INFORMATION GIVEN:
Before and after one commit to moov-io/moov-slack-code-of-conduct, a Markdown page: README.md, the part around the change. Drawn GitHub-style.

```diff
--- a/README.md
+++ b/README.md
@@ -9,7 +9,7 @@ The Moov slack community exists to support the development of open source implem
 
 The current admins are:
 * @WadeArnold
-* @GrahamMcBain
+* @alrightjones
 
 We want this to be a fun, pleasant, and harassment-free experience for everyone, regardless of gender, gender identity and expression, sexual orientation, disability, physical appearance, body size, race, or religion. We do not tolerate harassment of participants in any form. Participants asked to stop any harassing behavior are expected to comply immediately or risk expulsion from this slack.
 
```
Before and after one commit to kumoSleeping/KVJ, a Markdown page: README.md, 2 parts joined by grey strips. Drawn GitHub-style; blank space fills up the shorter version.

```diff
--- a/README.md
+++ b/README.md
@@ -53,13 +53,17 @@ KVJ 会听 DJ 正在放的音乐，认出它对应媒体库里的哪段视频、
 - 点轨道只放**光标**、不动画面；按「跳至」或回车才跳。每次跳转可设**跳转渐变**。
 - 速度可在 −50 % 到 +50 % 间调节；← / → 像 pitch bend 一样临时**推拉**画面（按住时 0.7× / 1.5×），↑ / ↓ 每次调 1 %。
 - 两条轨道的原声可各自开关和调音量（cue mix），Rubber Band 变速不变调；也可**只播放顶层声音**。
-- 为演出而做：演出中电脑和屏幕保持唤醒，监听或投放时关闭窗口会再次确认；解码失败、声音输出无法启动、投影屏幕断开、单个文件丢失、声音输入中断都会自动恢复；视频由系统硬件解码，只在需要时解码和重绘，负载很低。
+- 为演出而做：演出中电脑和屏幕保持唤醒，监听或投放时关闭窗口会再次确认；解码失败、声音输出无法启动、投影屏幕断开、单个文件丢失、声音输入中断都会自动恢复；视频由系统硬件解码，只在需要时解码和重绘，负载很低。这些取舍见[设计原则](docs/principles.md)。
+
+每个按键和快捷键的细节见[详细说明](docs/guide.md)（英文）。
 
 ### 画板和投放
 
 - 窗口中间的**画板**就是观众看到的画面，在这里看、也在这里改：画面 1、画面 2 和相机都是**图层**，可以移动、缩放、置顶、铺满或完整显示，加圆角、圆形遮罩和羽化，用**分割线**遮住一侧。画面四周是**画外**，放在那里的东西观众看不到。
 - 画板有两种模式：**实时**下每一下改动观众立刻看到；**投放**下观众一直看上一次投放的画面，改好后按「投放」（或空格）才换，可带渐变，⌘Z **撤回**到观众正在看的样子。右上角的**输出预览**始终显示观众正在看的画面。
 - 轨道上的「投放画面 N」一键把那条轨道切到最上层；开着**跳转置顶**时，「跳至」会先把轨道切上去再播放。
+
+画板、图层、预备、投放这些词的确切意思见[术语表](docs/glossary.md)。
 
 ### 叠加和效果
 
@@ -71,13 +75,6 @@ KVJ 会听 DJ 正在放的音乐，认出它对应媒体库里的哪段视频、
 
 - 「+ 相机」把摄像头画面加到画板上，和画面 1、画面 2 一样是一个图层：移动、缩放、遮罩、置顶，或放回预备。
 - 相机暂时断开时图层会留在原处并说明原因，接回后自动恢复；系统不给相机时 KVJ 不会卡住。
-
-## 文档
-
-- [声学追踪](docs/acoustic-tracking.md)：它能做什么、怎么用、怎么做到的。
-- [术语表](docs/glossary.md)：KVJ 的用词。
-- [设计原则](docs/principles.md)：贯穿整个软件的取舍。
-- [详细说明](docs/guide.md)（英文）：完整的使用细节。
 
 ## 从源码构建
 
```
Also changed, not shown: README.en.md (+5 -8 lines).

TASK STATEMENT:
Once you have found every line above holding the word "docs", copy those lines.

FINISHED TASK:
+- 为演出而做：演出中电脑和屏幕保持唤醒，监听或投放时关闭窗口会再次确认；解码失败、声音输出无法启动、投影屏幕断开、单个文件丢失、声音输入中断都会自动恢复；视频由系统硬件解码，只在需要时解码和重绘，负载很低。这些取舍见[设计原则](docs/principles.md)。
+每个按键和快捷键的细节见[详细说明](docs/guide.md)（英文）。
+画板、图层、预备、投放这些词的确切意思见[术语表](docs/glossary.md)。
-- [声学追踪](docs/acoustic-tracking.md)：它能做什么、怎么用、怎么做到的。
-- [术语表](docs/glossary.md)：KVJ 的用词。
-- [设计原则](docs/principles.md)：贯穿整个软件的取舍。
-- [详细说明](docs/guide.md)（英文）：完整的使用细节。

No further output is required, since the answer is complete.